**EXERCISE:** Pictures don't belong in the copy; print all the records exactly.

────

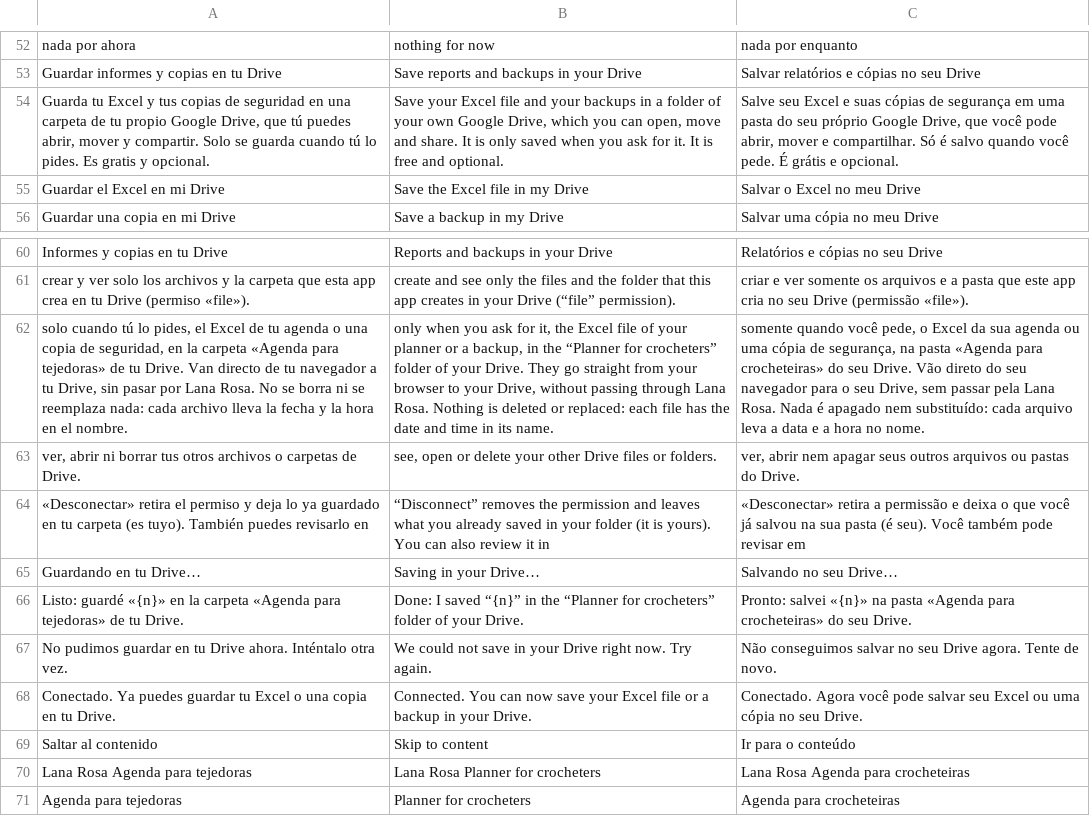
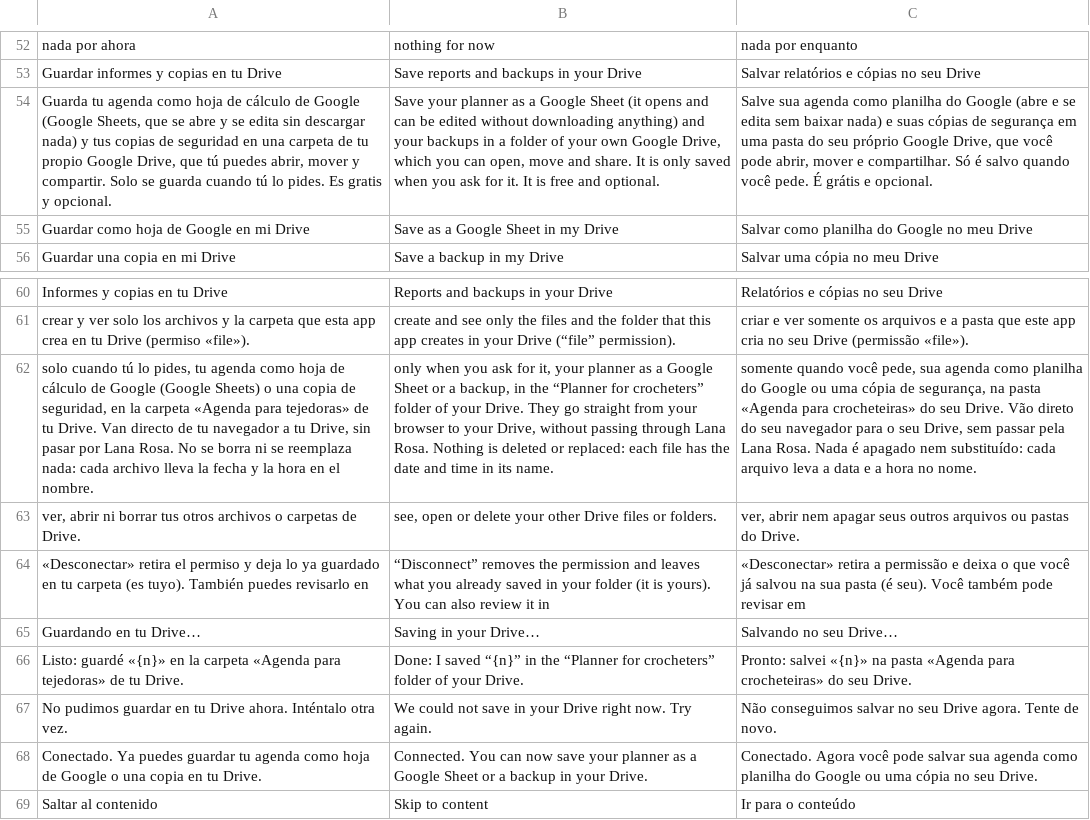
Before and after one commit to lana-rosa/WEB, a TSV file: herramientas/agenda-idiomas/REVISION.tsv, drawn as a sheet; only a part is shown, gaps mark what is left out; the shorter side is filled out with more unchanged rows; removed rows and columns are numbered as before the commit, all else as after; the diff names each change by its address in the sheet, - before the commit and + after, or states it on an @@ line.

```diff
--- a/herramientas/agenda-idiomas/REVISION.tsv
+++ b/herramientas/agenda-idiomas/REVISION.tsv
-row 54: Guarda tu Excel y tus copias de seguridad en una carpeta de tu propio Google Drive, que tú puedes abrir, mover y compartir. Solo se guarda cuando tú lo pides. Es gratis y opcional. | Save your Excel file and your backups in a folder of your own Google Drive, which you can open, move and share. It is only saved when you ask for it. It is free and optional. | Salve seu Excel e suas cópias de segurança em uma pasta do seu próprio Google Drive, que você pode abrir, mover e compartilhar. Só é salvo quando você pede. É grátis e opcional.
-row 55: Guardar el Excel en mi Drive | Save the Excel file in my Drive | Salvar o Excel no meu Drive
+row 54: Guarda tu agenda como hoja de cálculo de Google (Google Sheets, que se abre y se edita sin descargar nada) y tus copias de seguridad en una carpeta de tu propio Google Drive, que tú puedes abrir, mover y compartir. Solo se guarda cuando tú lo pides. Es gratis y opcional. | Save your planner as a Google Sheet (it opens and can be edited without downloading anything) and your backups in a folder of your own Google Drive, which you can open, move and share. It is only saved when you ask for it. It is free and optional. | Salve sua agenda como planilha do Google (abre e se edita sem baixar nada) e suas cópias de segurança em uma pasta do seu próprio Google Drive, que você pode abrir, mover e compartilhar. Só é salvo quando você pede. É grátis e opcional.
+row 55: Guardar como hoja de Google en mi Drive | Save as a Google Sheet in my Drive | Salvar como planilha do Google no meu Drive
-A62: …lo pides, el Excel de tu agenda o una…
+A62: …lo pides, tu agenda como hoja de cálculo de Google (Google Sheets) o una…
-B62: …for it, the Excel file of your planner or a…
+B62: …for it, your planner as a Google Sheet or a…
-C62: …você pede, o Excel da sua agenda ou uma…
+C62: …você pede, sua agenda como planilha do Google ou uma…
-row 68: Conectado. Ya puedes guardar tu Excel o una copia en tu Drive. | Connected. You can now save your Excel file or a backup in your Drive. | Conectado. Agora você pode salvar seu Excel ou uma cópia no seu Drive.
+row 68: Conectado. Ya puedes guardar tu agenda como hoja de Google o una copia en tu Drive. | Connected. You can now save your planner as a Google Sheet or a backup in your Drive. | Conectado. Agora você pode salvar sua agenda como planilha do Google ou uma cópia no seu Drive.
```
Also changed, not shown: 8 other files.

────

**THE COMPLETED TASK:**
Before and after one commit to lana-rosa/WEB, a TSV file: herramientas/agenda-idiomas/REVISION.tsv, drawn as a sheet; only a part is shown, gaps mark what is left out; the shorter side is filled out with more unchanged rows; removed rows and columns are numbered as before the commit, all else as after; the diff names each change by its address in the sheet, - before the commit and + after, or states it on an @@ line.

```diff
--- a/herramientas/agenda-idiomas/REVISION.tsv
+++ b/herramientas/agenda-idiomas/REVISION.tsv
-row 54: Guarda tu Excel y tus copias de seguridad en una carpeta de tu propio Google Drive, que tú puedes abrir, mover y compartir. Solo se guarda cuando tú lo pides. Es gratis y opcional. | Save your Excel file and your backups in a folder of your own Google Drive, which you can open, move and share. It is only saved when you ask for it. It is free and optional. | Salve seu Excel e suas cópias de segurança em uma pasta do seu próprio Google Drive, que você pode abrir, mover e compartilhar. Só é salvo quando você pede. É grátis e opcional.
-row 55: Guardar el Excel en mi Drive | Save the Excel file in my Drive | Salvar o Excel no meu Drive
+row 54: Guarda tu agenda como hoja de cálculo de Google (Google Sheets, que se abre y se edita sin descargar nada) y tus copias de seguridad en una carpeta de tu propio Google Drive, que tú puedes abrir, mover y compartir. Solo se guarda cuando tú lo pides. Es gratis y opcional. | Save your planner as a Google Sheet (it opens and can be edited without downloading anything) and your backups in a folder of your own Google Drive, which you can open, move and share. It is only saved when you ask for it. It is free and optional. | Salve sua agenda como planilha do Google (abre e se edita sem baixar nada) e suas cópias de segurança em uma pasta do seu próprio Google Drive, que você pode abrir, mover e compartilhar. Só é salvo quando você pede. É grátis e opcional.
+row 55: Guardar como hoja de Google en mi Drive | Save as a Google Sheet in my Drive | Salvar como planilha do Google no meu Drive
-A62: …lo pides, el Excel de tu agenda o una…
+A62: …lo pides, tu agenda como hoja de cálculo de Google (Google Sheets) o una…
-B62: …for it, the Excel file of your planner or a…
+B62: …for it, your planner as a Google Sheet or a…
-C62: …você pede, o Excel da sua agenda ou uma…
+C62: …você pede, sua agenda como planilha do Google ou uma…
-row 68: Conectado. Ya puedes guardar tu Excel o una copia en tu Drive. | Connected. You can now save your Excel file or a backup in your Drive. | Conectado. Agora você pode salvar seu Excel ou uma cópia no seu Drive.
+row 68: Conectado. Ya puedes guardar tu agenda como hoja de Google o una copia en tu Drive. | Connected. You can now save your planner as a Google Sheet or a backup in your Drive. | Conectado. Agora você pode salvar sua agenda como planilha do Google ou uma cópia no seu Drive.
```
Also changed, not shown: 8 other files.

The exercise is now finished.